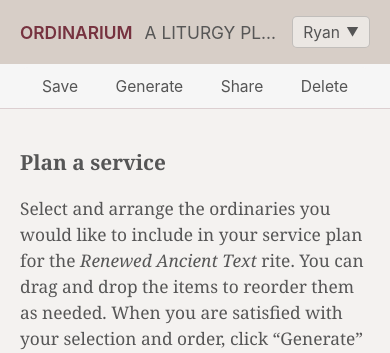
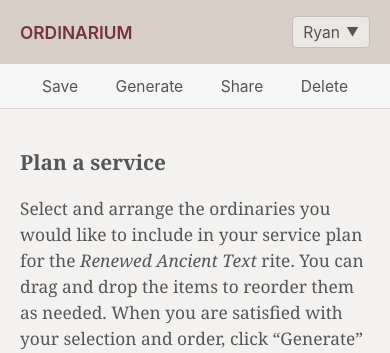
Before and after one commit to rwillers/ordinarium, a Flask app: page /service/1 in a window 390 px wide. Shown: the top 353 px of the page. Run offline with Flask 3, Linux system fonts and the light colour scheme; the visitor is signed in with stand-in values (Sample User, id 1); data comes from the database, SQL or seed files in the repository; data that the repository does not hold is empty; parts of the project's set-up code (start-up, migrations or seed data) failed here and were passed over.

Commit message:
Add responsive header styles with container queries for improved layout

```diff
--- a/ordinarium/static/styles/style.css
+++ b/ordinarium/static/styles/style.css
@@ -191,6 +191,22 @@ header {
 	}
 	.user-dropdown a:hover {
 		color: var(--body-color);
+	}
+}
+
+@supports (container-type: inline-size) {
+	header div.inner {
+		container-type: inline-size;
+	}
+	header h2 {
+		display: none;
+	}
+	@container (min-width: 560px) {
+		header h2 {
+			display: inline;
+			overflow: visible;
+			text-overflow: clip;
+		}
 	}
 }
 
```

==

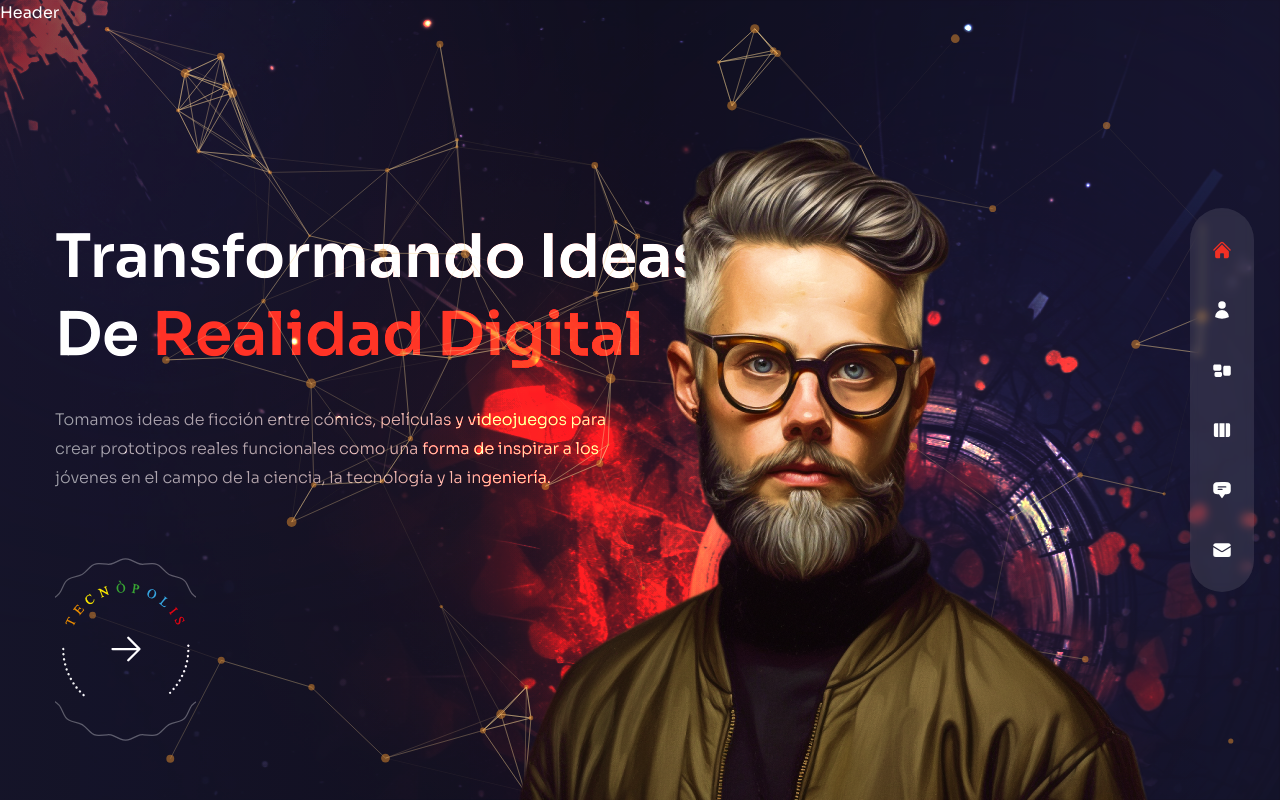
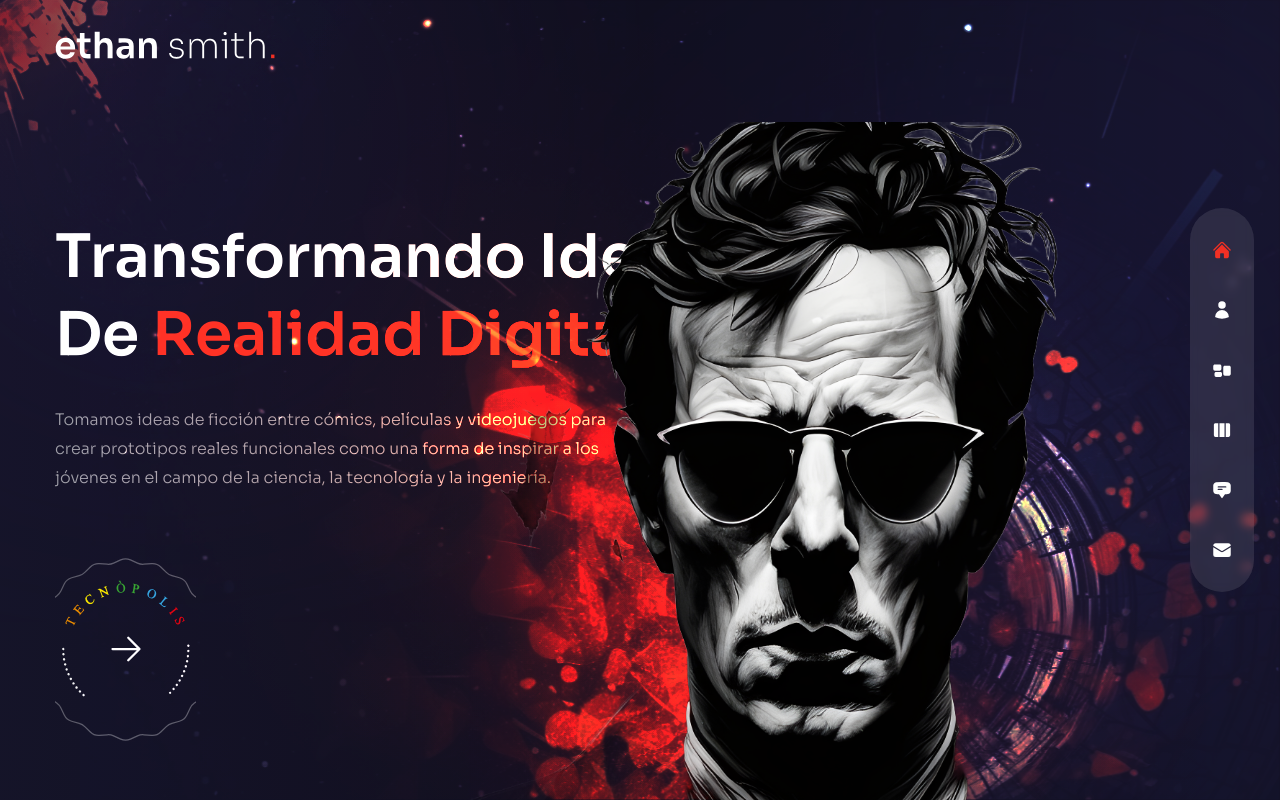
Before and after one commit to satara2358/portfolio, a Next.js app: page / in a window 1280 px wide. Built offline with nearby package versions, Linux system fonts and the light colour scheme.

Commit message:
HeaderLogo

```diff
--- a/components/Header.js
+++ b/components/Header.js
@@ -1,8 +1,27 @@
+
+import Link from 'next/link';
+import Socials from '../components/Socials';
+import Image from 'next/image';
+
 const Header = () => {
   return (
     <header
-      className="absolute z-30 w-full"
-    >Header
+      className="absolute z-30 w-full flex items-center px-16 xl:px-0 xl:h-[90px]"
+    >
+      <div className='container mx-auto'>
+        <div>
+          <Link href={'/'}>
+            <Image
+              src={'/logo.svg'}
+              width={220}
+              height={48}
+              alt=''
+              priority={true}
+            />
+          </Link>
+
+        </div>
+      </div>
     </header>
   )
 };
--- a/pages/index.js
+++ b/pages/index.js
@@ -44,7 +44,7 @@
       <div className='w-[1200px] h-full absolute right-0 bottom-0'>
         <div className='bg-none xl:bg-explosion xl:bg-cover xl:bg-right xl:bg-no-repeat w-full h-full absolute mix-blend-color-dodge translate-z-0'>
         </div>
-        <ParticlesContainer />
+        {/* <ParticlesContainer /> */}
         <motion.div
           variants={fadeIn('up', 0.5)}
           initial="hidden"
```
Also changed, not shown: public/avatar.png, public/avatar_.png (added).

- [TASK] Show the lines of the entries that include the string "from", copying each in full.

- [EXERCISE ANSWER]
Before and after one commit to rwillers/ordinarium, a Flask app: page /service/1 in a window 390 px wide. Shown: the top 353 px of the page. Run offline with Flask 3, Linux system fonts and the light colour scheme; the visitor is signed in with stand-in values (Sample User, id 1); data comes from the database, SQL or seed files in the repository; data that the repository does not hold is empty; parts of the project's set-up code (start-up, migrations or seed data) failed here and were passed over.
+import Link from 'next/link';
+import Socials from '../components/Socials';
+import Image from 'next/image';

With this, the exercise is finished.